Input material
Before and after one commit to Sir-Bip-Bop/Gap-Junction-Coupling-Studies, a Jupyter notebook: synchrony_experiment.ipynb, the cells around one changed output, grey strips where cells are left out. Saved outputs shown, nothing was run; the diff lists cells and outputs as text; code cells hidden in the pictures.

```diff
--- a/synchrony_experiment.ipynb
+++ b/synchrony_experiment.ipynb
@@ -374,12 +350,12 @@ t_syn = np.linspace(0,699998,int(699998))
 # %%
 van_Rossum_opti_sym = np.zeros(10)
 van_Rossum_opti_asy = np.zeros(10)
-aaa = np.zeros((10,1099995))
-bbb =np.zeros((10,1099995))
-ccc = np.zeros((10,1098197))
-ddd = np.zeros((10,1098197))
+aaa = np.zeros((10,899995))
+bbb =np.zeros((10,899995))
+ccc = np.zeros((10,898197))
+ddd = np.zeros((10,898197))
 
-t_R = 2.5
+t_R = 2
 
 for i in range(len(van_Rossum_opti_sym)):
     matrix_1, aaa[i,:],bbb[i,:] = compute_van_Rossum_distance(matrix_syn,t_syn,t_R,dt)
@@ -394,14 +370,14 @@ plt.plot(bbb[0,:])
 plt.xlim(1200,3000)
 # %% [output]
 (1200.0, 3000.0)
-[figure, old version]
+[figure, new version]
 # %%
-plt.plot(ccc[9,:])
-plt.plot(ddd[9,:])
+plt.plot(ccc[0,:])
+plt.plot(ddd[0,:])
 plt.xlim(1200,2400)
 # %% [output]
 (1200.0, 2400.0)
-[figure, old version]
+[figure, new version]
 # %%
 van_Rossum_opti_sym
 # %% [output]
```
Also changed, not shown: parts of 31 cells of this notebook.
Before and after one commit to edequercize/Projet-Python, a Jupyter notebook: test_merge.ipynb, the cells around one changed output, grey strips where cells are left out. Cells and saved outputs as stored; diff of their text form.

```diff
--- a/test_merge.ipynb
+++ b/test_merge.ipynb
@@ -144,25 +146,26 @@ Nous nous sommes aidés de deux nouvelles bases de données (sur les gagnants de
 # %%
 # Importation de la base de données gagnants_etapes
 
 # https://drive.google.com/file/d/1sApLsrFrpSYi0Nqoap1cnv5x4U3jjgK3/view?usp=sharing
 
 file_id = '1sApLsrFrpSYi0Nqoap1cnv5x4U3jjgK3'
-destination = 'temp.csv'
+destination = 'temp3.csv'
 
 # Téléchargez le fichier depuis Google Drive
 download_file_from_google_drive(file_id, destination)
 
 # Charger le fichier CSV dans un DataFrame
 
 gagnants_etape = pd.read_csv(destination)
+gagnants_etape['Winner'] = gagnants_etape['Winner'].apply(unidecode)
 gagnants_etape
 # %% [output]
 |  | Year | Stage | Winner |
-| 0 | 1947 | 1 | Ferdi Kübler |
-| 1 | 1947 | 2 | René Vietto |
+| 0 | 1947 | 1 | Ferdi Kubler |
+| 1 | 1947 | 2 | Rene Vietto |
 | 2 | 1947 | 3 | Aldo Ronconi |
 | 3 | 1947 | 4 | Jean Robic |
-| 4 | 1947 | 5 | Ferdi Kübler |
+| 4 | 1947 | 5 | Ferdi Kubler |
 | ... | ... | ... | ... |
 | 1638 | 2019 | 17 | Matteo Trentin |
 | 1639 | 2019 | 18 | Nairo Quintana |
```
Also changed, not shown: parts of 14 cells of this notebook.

Instructions for the task
Copy out all of the lines above exactly.

Expected output
Before and after one commit to Sir-Bip-Bop/Gap-Junction-Coupling-Studies, a Jupyter notebook: synchrony_experiment.ipynb, the cells around one changed output, grey strips where cells are left out. Saved outputs shown, nothing was run; the diff lists cells and outputs as text; code cells hidden in the pictures.

```diff
--- a/synchrony_experiment.ipynb
+++ b/synchrony_experiment.ipynb
@@ -374,12 +350,12 @@ t_syn = np.linspace(0,699998,int(699998))
 # %%
 van_Rossum_opti_sym = np.zeros(10)
 van_Rossum_opti_asy = np.zeros(10)
-aaa = np.zeros((10,1099995))
-bbb =np.zeros((10,1099995))
-ccc = np.zeros((10,1098197))
-ddd = np.zeros((10,1098197))
+aaa = np.zeros((10,899995))
+bbb =np.zeros((10,899995))
+ccc = np.zeros((10,898197))
+ddd = np.zeros((10,898197))
 
-t_R = 2.5
+t_R = 2
 
 for i in range(len(van_Rossum_opti_sym)):
     matrix_1, aaa[i,:],bbb[i,:] = compute_van_Rossum_distance(matrix_syn,t_syn,t_R,dt)
@@ -394,14 +370,14 @@ plt.plot(bbb[0,:])
 plt.xlim(1200,3000)
 # %% [output]
 (1200.0, 3000.0)
-[figure, old version]
+[figure, new version]
 # %%
-plt.plot(ccc[9,:])
-plt.plot(ddd[9,:])
+plt.plot(ccc[0,:])
+plt.plot(ddd[0,:])
 plt.xlim(1200,2400)
 # %% [output]
 (1200.0, 2400.0)
-[figure, old version]
+[figure, new version]
 # %%
 van_Rossum_opti_sym
 # %% [output]
```
Also changed, not shown: parts of 31 cells of this notebook.
Before and after one commit to edequercize/Projet-Python, a Jupyter notebook: test_merge.ipynb, the cells around one changed output, grey strips where cells are left out. Cells and saved outputs as stored; diff of their text form.

```diff
--- a/test_merge.ipynb
+++ b/test_merge.ipynb
@@ -144,25 +146,26 @@ Nous nous sommes aidés de deux nouvelles bases de données (sur les gagnants de
 # %%
 # Importation de la base de données gagnants_etapes
 
 # https://drive.google.com/file/d/1sApLsrFrpSYi0Nqoap1cnv5x4U3jjgK3/view?usp=sharing
 
 file_id = '1sApLsrFrpSYi0Nqoap1cnv5x4U3jjgK3'
-destination = 'temp.csv'
+destination = 'temp3.csv'
 
 # Téléchargez le fichier depuis Google Drive
 download_file_from_google_drive(file_id, destination)
 
 # Charger le fichier CSV dans un DataFrame
 
 gagnants_etape = pd.read_csv(destination)
+gagnants_etape['Winner'] = gagnants_etape['Winner'].apply(unidecode)
 gagnants_etape
 # %% [output]
 |  | Year | Stage | Winner |
-| 0 | 1947 | 1 | Ferdi Kübler |
-| 1 | 1947 | 2 | René Vietto |
+| 0 | 1947 | 1 | Ferdi Kubler |
+| 1 | 1947 | 2 | Rene Vietto |
 | 2 | 1947 | 3 | Aldo Ronconi |
 | 3 | 1947 | 4 | Jean Robic |
-| 4 | 1947 | 5 | Ferdi Kübler |
+| 4 | 1947 | 5 | Ferdi Kubler |
 | ... | ... | ... | ... |
 | 1638 | 2019 | 17 | Matteo Trentin |
 | 1639 | 2019 | 18 | Nairo Quintana |
```
Also changed, not shown: parts of 14 cells of this notebook.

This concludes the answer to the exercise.